**EXERCISE GOAL**
Would you count the lines below that contain the string "Competitive" and reply with that number only?

[Data excerpts]
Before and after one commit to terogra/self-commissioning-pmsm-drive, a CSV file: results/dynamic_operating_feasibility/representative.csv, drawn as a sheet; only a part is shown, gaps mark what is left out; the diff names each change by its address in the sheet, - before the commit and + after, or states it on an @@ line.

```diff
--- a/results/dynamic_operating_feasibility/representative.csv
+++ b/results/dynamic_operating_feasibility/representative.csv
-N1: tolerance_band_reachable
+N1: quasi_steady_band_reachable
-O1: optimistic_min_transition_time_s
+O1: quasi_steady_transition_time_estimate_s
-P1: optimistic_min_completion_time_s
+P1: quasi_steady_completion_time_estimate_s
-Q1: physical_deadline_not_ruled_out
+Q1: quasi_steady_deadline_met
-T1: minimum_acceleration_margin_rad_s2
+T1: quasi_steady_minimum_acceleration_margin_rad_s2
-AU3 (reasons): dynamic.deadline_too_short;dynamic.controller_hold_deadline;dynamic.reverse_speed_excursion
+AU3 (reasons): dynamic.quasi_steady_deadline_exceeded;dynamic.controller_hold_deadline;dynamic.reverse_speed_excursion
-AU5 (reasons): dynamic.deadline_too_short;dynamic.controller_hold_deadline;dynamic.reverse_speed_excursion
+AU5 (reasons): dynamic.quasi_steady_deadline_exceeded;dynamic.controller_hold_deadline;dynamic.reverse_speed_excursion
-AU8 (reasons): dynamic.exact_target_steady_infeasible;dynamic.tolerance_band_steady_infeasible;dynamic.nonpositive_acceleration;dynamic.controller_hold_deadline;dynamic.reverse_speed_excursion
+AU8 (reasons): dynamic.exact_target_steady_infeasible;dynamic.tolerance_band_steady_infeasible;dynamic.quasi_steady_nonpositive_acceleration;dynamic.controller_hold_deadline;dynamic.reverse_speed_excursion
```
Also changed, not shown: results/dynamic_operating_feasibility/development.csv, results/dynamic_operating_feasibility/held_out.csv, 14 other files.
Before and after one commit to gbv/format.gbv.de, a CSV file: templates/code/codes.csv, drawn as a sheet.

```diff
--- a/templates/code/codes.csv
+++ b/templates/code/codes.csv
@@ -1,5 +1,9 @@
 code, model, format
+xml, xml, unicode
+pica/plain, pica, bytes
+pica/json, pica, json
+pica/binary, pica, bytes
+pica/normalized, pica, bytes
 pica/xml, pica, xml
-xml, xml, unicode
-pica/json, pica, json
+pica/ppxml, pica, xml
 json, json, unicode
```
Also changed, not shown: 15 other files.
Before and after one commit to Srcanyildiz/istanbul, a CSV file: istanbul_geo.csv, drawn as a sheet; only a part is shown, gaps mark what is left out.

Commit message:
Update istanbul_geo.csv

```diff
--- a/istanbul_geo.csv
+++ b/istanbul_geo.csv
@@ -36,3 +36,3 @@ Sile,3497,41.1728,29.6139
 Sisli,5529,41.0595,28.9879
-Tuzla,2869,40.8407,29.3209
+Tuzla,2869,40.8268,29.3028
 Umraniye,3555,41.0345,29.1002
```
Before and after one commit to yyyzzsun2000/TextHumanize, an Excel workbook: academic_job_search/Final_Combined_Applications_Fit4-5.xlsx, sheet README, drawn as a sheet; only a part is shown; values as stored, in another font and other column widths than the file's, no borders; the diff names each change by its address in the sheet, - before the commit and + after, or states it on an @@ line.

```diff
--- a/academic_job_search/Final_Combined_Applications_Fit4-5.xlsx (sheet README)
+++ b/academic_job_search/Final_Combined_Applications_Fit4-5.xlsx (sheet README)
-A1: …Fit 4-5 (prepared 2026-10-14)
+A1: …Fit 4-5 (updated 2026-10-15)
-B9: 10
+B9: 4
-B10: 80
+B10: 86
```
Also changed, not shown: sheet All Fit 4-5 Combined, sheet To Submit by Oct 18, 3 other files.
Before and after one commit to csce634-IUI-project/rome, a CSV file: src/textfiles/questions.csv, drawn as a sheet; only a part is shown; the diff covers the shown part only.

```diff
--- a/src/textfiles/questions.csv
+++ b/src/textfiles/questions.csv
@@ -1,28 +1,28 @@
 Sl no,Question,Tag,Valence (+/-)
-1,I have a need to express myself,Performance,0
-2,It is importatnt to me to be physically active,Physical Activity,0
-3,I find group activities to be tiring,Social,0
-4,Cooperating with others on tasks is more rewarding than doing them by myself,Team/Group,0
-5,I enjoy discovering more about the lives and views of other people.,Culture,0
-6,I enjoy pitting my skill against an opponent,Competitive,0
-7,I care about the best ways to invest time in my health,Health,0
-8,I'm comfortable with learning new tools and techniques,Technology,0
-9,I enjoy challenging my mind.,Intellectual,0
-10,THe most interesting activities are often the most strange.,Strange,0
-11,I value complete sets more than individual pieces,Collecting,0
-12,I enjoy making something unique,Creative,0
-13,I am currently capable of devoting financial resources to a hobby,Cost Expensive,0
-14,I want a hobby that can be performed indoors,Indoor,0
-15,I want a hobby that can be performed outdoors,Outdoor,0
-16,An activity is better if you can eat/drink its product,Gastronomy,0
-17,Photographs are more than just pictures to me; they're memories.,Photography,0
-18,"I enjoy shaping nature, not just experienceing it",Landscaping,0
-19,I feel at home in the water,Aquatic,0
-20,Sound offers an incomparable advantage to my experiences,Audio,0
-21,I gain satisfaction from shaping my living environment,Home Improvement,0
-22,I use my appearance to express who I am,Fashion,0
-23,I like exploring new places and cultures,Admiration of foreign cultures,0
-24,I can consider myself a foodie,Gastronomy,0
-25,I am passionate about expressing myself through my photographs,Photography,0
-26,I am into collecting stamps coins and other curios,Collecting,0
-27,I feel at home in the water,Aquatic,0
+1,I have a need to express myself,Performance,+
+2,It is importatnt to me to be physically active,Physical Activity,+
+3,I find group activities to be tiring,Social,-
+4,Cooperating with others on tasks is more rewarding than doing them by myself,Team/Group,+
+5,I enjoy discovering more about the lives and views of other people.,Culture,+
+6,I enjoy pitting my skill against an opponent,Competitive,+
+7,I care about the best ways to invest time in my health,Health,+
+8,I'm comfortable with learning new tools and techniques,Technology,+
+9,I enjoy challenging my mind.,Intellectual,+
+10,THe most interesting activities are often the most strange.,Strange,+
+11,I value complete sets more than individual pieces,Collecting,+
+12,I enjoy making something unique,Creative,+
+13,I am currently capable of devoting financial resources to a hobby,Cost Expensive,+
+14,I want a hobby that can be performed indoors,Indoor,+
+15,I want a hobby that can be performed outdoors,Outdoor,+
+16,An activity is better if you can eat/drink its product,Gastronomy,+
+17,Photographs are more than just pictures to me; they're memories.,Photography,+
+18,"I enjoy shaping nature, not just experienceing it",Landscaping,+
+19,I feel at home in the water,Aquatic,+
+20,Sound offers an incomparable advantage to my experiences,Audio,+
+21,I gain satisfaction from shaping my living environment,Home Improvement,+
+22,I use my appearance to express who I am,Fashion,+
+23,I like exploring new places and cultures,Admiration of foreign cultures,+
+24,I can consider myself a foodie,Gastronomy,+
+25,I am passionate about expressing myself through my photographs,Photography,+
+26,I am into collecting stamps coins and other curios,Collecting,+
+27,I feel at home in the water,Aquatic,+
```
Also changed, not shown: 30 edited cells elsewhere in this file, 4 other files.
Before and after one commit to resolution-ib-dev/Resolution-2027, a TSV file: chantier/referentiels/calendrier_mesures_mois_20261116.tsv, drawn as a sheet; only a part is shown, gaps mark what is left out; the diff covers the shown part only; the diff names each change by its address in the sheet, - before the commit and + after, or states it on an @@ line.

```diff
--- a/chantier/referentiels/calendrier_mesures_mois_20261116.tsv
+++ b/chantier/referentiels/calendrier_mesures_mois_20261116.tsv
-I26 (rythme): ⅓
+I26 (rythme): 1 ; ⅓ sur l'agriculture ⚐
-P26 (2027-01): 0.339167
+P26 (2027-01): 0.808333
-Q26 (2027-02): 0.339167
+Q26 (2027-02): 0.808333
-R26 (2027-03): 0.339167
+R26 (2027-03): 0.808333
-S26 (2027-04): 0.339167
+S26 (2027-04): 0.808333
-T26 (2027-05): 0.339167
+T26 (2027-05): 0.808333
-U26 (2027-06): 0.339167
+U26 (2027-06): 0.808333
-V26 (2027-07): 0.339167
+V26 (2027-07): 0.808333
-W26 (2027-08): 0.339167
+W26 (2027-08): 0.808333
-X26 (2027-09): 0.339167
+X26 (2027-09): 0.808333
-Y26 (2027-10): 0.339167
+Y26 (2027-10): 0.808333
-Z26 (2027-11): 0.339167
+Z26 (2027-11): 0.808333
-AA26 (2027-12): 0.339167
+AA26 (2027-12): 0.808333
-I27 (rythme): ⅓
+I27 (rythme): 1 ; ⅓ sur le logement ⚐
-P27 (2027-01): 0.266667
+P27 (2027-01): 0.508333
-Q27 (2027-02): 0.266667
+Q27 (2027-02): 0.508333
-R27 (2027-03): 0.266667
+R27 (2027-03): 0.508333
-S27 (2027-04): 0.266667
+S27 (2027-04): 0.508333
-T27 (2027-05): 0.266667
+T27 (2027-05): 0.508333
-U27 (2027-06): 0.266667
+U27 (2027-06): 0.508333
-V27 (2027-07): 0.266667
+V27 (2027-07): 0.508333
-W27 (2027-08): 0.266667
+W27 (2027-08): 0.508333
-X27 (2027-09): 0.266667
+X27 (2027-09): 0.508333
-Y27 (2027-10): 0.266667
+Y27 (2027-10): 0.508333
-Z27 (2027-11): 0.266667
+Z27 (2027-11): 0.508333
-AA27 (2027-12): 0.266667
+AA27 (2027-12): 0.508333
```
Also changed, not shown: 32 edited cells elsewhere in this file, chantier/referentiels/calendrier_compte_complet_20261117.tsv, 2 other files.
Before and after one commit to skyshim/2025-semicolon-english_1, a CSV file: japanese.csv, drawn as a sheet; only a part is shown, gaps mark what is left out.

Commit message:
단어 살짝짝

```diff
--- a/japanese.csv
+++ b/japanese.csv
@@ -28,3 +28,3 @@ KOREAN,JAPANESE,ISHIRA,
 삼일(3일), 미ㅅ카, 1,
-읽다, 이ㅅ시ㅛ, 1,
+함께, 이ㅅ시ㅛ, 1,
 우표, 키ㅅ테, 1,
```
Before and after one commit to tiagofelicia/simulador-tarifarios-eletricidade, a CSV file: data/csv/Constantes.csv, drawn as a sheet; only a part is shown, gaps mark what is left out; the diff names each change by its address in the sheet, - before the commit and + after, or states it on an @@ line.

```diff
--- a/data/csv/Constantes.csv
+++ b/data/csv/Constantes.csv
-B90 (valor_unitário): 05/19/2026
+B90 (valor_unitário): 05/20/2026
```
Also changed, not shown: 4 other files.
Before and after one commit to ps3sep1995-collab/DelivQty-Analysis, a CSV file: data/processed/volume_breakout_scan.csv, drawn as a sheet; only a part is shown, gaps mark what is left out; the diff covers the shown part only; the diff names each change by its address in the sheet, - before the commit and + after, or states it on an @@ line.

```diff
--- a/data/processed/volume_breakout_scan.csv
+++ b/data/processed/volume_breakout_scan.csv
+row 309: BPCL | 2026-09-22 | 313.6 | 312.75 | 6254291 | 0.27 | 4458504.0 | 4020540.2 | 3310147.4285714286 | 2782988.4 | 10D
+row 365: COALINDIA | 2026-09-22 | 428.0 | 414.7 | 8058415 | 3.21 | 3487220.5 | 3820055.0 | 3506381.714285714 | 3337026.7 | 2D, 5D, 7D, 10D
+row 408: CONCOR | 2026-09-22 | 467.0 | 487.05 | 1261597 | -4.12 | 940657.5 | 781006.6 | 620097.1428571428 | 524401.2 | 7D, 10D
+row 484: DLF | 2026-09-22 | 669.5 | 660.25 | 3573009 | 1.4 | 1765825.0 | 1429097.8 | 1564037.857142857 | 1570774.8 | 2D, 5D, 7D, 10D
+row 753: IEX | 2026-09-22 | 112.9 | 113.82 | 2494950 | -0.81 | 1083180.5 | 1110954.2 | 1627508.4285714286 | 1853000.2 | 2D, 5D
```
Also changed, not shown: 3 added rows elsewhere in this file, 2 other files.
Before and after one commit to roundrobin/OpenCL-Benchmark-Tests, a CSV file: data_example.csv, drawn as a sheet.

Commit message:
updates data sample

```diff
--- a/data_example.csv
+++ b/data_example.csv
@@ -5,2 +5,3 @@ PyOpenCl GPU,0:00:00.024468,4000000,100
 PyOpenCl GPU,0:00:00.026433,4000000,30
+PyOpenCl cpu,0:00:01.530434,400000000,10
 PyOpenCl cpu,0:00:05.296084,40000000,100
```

**EXERCISE OUTPUT**
2